■ **Task prompt**: Take each line in the entries below that holds "const" and show it.

(Code change snippets)

##############################

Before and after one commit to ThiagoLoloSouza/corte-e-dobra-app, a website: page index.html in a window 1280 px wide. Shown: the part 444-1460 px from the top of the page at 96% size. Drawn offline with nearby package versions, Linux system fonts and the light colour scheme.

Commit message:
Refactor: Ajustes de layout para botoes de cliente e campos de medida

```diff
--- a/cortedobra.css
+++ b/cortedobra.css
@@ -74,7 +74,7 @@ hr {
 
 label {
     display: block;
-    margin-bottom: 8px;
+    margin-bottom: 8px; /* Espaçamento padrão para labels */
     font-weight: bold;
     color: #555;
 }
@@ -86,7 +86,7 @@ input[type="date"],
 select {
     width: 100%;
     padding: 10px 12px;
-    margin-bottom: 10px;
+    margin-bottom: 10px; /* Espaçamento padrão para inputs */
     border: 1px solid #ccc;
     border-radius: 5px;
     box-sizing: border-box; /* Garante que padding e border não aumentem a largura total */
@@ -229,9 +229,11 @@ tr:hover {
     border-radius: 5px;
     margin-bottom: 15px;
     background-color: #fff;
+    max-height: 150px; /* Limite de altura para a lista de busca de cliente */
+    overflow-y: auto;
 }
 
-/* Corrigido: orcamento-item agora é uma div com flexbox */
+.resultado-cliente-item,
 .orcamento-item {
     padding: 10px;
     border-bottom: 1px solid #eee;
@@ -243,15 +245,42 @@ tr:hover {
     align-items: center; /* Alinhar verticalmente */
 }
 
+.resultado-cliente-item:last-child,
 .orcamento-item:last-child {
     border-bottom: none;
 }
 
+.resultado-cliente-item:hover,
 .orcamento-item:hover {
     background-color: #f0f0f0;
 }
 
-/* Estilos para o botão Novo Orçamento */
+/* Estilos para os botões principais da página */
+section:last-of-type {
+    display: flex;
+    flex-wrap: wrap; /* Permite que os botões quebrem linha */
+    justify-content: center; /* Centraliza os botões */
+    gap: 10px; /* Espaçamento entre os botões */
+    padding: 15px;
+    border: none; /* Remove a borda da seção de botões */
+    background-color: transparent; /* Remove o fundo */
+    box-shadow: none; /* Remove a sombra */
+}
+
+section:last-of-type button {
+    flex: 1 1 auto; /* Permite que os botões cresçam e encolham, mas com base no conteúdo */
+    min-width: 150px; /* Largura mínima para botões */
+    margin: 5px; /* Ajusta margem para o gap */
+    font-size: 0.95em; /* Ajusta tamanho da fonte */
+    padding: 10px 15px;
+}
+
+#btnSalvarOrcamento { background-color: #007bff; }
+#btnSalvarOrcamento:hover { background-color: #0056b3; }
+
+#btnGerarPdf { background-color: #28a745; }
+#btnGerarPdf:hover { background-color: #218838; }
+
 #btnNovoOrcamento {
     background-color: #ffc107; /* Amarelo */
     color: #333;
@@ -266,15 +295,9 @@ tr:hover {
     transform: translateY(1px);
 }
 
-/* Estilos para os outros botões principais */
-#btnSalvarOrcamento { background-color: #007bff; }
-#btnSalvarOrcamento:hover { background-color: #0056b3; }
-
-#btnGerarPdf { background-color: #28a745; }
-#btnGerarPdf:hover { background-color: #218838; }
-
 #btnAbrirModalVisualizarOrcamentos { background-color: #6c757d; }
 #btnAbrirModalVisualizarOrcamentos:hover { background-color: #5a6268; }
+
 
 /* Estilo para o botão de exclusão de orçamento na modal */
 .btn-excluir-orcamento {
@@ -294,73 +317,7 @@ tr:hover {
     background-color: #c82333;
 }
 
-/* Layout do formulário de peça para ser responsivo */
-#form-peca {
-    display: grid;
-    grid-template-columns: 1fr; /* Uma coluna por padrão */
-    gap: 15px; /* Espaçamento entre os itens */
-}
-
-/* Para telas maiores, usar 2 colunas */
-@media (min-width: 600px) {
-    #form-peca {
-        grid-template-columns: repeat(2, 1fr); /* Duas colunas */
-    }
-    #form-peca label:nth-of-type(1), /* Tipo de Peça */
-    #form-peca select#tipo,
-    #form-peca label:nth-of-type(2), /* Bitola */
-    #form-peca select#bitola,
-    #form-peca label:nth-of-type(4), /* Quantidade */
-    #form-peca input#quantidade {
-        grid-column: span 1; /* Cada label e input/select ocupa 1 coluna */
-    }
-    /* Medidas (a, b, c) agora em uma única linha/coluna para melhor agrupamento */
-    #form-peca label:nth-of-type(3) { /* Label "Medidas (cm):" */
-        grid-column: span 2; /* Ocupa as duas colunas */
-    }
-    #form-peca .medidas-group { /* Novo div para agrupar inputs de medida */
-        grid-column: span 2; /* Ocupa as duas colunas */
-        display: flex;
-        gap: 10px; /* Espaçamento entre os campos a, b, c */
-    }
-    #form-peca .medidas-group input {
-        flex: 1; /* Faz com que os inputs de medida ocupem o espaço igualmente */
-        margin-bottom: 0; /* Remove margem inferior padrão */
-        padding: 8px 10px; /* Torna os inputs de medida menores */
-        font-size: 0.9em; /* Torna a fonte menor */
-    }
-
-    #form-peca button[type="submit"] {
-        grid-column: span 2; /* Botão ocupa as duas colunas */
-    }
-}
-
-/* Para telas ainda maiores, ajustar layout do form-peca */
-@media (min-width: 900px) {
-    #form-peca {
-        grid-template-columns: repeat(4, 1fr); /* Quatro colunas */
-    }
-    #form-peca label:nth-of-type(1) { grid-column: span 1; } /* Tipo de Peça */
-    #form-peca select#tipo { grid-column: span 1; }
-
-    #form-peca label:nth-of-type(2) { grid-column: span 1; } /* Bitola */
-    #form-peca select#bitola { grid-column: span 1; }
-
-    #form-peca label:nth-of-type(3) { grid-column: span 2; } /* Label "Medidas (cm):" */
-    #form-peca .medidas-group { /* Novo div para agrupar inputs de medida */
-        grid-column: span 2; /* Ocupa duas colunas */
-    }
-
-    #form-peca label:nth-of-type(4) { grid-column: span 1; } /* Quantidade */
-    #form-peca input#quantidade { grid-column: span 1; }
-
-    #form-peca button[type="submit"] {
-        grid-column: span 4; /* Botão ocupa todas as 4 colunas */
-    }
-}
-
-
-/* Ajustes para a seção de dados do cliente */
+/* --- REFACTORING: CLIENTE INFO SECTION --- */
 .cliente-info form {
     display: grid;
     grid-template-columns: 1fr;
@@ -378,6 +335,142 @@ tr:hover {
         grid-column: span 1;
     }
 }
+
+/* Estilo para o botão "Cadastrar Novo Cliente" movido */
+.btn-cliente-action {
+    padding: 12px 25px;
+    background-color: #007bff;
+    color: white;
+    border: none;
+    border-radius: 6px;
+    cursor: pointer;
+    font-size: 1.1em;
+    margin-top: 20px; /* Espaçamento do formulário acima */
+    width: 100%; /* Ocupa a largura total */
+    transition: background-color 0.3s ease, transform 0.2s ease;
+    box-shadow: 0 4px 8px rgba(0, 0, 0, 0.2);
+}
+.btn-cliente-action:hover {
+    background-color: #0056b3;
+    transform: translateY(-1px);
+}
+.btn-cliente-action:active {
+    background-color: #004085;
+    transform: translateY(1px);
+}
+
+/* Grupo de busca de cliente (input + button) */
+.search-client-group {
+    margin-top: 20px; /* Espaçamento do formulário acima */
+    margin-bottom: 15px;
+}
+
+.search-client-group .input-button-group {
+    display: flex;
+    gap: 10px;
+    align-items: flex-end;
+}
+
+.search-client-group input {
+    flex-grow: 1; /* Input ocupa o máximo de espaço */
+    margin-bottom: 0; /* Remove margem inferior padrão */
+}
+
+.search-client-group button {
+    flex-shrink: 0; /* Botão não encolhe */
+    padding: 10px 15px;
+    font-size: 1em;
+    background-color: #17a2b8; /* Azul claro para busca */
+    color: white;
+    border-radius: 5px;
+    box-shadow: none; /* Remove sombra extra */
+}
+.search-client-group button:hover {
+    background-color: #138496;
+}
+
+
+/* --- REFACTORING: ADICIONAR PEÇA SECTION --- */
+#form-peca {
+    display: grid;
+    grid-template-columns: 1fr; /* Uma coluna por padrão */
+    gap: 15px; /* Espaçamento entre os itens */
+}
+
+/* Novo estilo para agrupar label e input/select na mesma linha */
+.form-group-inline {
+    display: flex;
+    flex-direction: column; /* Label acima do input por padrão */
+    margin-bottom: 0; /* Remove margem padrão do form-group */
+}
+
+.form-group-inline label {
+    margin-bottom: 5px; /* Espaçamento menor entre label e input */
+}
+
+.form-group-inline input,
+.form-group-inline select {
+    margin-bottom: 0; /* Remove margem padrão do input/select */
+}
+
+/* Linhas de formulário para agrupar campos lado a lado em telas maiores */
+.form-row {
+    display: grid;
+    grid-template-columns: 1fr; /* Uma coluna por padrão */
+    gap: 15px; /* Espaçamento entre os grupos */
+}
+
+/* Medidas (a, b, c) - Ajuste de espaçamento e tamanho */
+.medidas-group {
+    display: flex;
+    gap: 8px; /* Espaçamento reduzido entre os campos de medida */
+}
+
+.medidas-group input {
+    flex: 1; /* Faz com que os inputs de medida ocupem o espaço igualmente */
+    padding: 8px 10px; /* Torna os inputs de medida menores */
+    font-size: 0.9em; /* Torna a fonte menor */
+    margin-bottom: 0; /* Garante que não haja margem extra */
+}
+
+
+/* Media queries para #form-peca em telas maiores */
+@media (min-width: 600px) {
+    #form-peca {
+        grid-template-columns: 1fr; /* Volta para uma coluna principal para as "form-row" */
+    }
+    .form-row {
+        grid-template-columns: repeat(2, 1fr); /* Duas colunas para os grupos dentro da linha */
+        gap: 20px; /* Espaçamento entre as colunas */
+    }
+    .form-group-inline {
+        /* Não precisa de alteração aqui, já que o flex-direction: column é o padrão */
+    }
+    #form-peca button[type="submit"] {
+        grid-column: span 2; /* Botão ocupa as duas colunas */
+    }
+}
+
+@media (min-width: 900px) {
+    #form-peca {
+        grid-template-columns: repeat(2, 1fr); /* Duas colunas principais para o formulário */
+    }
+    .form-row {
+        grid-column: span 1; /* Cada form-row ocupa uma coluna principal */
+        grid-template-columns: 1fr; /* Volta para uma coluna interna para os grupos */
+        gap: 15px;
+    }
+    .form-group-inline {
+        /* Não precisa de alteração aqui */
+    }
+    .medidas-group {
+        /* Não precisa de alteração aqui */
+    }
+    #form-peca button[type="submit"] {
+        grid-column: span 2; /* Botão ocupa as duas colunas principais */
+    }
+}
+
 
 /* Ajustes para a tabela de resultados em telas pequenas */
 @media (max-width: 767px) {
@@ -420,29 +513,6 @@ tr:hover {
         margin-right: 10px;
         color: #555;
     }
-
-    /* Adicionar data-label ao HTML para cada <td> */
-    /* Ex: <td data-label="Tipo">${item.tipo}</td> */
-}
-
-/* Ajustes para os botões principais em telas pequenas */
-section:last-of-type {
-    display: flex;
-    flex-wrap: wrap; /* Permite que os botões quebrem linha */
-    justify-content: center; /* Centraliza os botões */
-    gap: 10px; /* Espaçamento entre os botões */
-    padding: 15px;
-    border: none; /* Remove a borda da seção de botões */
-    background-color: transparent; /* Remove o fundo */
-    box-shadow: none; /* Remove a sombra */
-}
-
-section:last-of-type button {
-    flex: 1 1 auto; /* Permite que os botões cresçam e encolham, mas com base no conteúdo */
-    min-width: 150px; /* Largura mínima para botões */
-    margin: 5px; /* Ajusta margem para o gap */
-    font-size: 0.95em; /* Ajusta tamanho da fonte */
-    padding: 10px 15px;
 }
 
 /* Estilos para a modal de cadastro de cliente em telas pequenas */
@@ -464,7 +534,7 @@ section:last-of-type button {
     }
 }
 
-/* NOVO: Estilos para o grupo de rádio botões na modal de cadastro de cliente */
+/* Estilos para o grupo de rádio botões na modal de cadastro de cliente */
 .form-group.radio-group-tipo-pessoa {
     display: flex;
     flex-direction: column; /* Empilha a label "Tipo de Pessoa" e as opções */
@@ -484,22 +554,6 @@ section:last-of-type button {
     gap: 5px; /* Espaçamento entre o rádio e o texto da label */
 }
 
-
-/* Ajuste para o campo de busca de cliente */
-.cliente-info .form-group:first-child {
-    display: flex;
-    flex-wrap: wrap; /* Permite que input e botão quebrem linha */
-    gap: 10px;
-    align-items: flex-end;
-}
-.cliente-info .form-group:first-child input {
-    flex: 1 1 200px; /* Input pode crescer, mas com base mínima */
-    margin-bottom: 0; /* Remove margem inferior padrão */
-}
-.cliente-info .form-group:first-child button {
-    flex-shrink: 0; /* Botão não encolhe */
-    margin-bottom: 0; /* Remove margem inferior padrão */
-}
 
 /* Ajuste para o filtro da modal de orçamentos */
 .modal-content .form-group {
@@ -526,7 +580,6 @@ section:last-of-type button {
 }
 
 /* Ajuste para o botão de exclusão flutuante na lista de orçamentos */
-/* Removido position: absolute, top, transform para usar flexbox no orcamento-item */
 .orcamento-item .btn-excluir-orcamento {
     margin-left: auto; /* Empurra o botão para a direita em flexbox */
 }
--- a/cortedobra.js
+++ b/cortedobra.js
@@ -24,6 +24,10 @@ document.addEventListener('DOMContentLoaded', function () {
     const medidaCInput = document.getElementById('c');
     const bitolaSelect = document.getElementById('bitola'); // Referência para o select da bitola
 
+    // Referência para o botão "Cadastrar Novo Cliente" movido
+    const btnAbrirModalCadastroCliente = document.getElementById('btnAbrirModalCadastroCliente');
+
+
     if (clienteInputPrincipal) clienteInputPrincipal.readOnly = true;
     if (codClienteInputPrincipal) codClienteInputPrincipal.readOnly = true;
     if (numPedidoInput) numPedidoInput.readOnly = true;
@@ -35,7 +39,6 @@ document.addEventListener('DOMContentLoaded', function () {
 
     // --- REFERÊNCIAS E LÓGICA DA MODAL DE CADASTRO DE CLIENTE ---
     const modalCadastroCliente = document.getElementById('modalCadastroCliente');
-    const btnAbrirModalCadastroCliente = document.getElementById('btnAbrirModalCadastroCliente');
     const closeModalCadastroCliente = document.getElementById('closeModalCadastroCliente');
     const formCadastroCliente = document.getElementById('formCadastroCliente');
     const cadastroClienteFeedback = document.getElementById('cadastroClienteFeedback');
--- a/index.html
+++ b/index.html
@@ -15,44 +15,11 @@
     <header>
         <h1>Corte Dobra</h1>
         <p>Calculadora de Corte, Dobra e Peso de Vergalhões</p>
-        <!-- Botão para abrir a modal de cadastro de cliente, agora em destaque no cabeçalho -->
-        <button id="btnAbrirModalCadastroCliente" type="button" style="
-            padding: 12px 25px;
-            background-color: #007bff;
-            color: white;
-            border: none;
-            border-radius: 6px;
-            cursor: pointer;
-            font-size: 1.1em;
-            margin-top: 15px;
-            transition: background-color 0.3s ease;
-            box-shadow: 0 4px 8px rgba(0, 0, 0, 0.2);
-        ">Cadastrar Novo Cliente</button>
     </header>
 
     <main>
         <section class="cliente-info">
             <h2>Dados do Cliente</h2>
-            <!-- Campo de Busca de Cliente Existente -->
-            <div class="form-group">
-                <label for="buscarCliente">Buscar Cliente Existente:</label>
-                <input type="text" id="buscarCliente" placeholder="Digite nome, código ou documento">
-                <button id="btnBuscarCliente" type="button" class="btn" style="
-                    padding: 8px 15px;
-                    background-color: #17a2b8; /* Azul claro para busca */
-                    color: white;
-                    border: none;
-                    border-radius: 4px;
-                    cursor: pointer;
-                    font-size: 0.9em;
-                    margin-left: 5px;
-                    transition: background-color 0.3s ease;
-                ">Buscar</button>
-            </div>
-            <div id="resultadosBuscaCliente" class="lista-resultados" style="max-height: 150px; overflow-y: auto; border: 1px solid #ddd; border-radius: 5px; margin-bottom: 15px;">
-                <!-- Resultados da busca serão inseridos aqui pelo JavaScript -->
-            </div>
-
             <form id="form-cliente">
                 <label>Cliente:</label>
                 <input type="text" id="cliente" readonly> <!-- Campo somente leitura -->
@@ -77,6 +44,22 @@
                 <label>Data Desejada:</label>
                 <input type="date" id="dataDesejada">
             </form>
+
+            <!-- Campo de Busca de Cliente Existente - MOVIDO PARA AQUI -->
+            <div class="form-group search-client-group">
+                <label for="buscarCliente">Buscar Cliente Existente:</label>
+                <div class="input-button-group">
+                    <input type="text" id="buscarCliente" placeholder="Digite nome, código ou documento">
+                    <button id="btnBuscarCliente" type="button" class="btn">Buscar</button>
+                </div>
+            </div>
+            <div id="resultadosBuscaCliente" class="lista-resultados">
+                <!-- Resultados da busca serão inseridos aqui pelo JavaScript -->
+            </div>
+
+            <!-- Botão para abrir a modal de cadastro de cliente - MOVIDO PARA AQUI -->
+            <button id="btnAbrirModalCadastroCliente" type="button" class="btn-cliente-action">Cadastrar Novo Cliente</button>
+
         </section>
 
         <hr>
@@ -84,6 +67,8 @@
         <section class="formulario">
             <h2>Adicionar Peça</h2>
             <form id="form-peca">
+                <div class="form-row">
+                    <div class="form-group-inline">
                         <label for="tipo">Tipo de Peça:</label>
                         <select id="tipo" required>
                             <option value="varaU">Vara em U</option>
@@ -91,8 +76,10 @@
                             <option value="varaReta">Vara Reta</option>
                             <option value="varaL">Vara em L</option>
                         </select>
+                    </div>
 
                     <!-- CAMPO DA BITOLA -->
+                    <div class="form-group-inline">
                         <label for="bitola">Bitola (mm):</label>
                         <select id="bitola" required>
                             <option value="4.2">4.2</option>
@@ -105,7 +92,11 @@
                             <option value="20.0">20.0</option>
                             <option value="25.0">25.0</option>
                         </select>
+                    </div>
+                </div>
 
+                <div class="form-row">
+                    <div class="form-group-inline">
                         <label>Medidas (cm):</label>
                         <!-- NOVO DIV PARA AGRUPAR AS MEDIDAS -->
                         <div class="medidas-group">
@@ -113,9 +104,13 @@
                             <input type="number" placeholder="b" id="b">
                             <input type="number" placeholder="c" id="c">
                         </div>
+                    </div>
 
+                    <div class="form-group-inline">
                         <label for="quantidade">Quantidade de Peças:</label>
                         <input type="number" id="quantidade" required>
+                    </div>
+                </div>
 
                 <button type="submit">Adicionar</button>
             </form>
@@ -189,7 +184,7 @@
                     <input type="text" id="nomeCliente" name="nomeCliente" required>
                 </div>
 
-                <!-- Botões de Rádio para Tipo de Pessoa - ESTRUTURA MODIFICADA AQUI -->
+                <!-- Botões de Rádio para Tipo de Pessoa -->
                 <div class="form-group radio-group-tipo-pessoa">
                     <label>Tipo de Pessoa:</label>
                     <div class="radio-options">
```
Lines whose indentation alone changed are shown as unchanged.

##############################

■ **Written reply**:
     const medidaCInput = document.getElementById('c');
     const bitolaSelect = document.getElementById('bitola'); // Referência para o select da bitola
+    const btnAbrirModalCadastroCliente = document.getElementById('btnAbrirModalCadastroCliente');
     const modalCadastroCliente = document.getElementById('modalCadastroCliente');
-    const btnAbrirModalCadastroCliente = document.getElementById('btnAbrirModalCadastroCliente');
     const closeModalCadastroCliente = document.getElementById('closeModalCadastroCliente');
     const formCadastroCliente = document.getElementById('formCadastroCliente');
     const cadastroClienteFeedback = document.getElementById('cadastroClienteFeedback');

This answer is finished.